Irrawaddy Business Roundup
By Zaw Zaw Htwe 15 February 2020
Due to the coronavirus outbreak in China – Myanmar’s main trading partner – bilateral trade has mostly halted and Myanmar is currently losing millions of dollars per day on lost border trade.
But away from medical fears, it has been a busy week in finance.
This week a joint venture was revealed between the Hong Kong power supplier, the VPower Group, and a state-owned Chinese giant to build three gas-fired power stations in Myanmar. Meanwhile, Yangon’s regional government also leased US$746 million (1.1 trillion kyats) worth of land to a Malaysia conglomerate for housing and other developments in the city.
In an effort to stabilize the kyat, the Central Bank of Myanmar (CBM) has bought US$51 million (74 billion kyats) this year.
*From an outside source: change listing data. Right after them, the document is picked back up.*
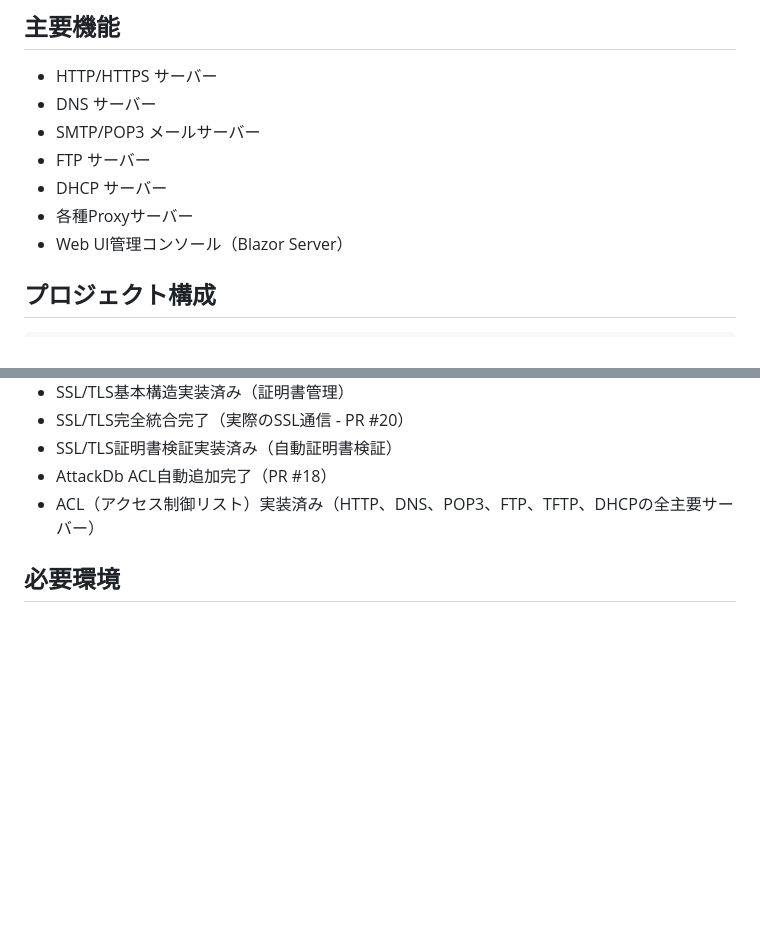
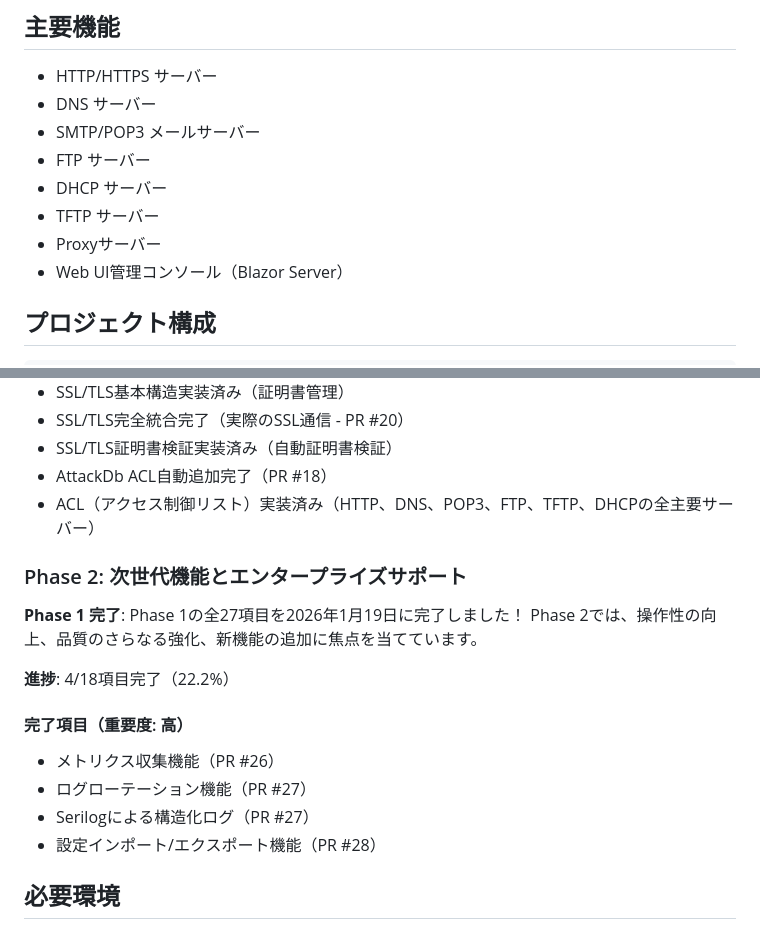
Before and after one commit to furuya02/jumbodogx, a Markdown page: README.ja.md, 2 parts joined by grey strips. Rendered like a GitHub page; blank space fills up the shorter version.

```diff
--- a/README.ja.md
+++ b/README.ja.md
@@ -23,7 +23,8 @@
 - SMTP/POP3 メールサーバー
 - FTP サーバー
 - DHCP サーバー
-- 各種Proxyサーバー
+- TFTP サーバー
+- Proxyサーバー
 - Web UI管理コンソール（Blazor Server）
 
 ## プロジェクト構成
@@ -81,6 +82,19 @@ jdx/
 - SSL/TLS証明書検証実装済み（自動証明書検証）
 - AttackDb ACL自動追加完了（PR #18）
 - ACL（アクセス制御リスト）実装済み（HTTP、DNS、POP3、FTP、TFTP、DHCPの全主要サーバー）
+
+### Phase 2: 次世代機能とエンタープライズサポート
+
+**Phase 1 完了**: Phase 1の全27項目を2026年1月19日に完了しました！
+Phase 2では、操作性の向上、品質のさらなる強化、新機能の追加に焦点を当てています。
+
+**進捗**: 4/18項目完了（22.2%）
+
+#### 完了項目（重要度: 高）
+- メトリクス収集機能（PR #26）
+- ログローテーション機能（PR #27）
+- Serilogによる構造化ログ（PR #27）
+- 設定インポート/エクスポート機能（PR #28）
 
 ## 必要環境
 
```
Also changed, not shown: docs/03_web_ui/01_web_ui_overview.md (+3 -1 lines), docs/03_web_ui/02_components.md (+11 -2 lines).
And $500 million (730 billion kyats) of foreign investment was approved by the Myanmar Investment Commission (MIC) last week.
Central bank backs the kyat
The CBM has bought about $51 million on the auction markets from Jan. 3 to Feb.13 in a move to stabilize the kyat.
The central bank started buying US dollars on Jan. 3 and by Feb. 13, the auction average exchange rate was 1,450.6 kyats per dollar, according to the CBM.
The volume was low compared to the foreign currency traded on the domestic market, despite the CBM buying dollars since 2019, according to the Myanmar Times.
Joint venture set to build power stations
Hong Kong-listed VPower Group International Holdings Limited, one of the largest investors in Myanmar’s electricity sector, this week said it had set up a joint venture with the state-owned China National Technical Import and Export Corporation (CNTIC) to build three gas-fired power plants in Myanmar.
The projects are due to add 900 megawatts (MW) of capacity at an estimated cost in excess of $800 million (1.2 trillion kyats).
The joint venture was approved by the MIC last month for three foreign-owned power projects to generate and sell electricity within Myanmar.
Malaysian conglomerate to redevelop Yangon
The Yangon regional government this week has leased $746 million worth of land to the BDS Smart City Co. Ltd, a subsidiary of Berjaya Land Bread (Bland), one of the largest conglomerates in Malaysia for developing a housing and mixed-use project in Yangon.
The Malaysian firm will undertake the 74-hectare project in Dagon Seikkan Township.
BDS said it would build affordable housing, medium-priced apartments, high-end condominiums, shops, hospitals, schools and community centers.
BDS won the tender for the project in May 2019 and was given exclusive rights to the land for 50 years, extendable for two additional terms of 10 years.
Coronavirus crushes border trade
During the past two weeks, Myanmar’s trade has fallen by several hundred million dollars, with the impact mostly being felt by traders, farmers, producers and workers since the country’s largest trading partner shut its doors.
Myanmar’s main exports to China – rice, sugar, corn watermelon, muskmelon, shrimp, crab and eel – have been halted at the major border checkpoints in Shan State’s Muse and Chinshewhaw, and Kachin State’s Kanpiketi.
“Around 95 percent of our business has halted. It’s the first time this has happened. We have never had this kind of experience in the past,” U Min Thein, vice chairman of the Muse Rice Wholesale Center, told The Irrawaddy this week.
Myanmar’s Ministry of Commerce said the country had been losing more than $15 million (21 billion kyats) per day since Jan 27, due to the virus.
Foreign investment approved
The MIC on Feb. 13 approved over $500 million worth of investment in 12 new projects and extra investment in 19 existing schemes.
“The latest inflow exceeds $500 million and over 6,600 jobs are to be created,” tweeted the MIC chairman U Thaung Tun, who is also the investment minister.
The Directorate of Investment and Company Administration (DICA) said that over the last year, Singapore – which is often used as a conduit for investment by other countries – topped the investor list, followed by China and Thailand in third.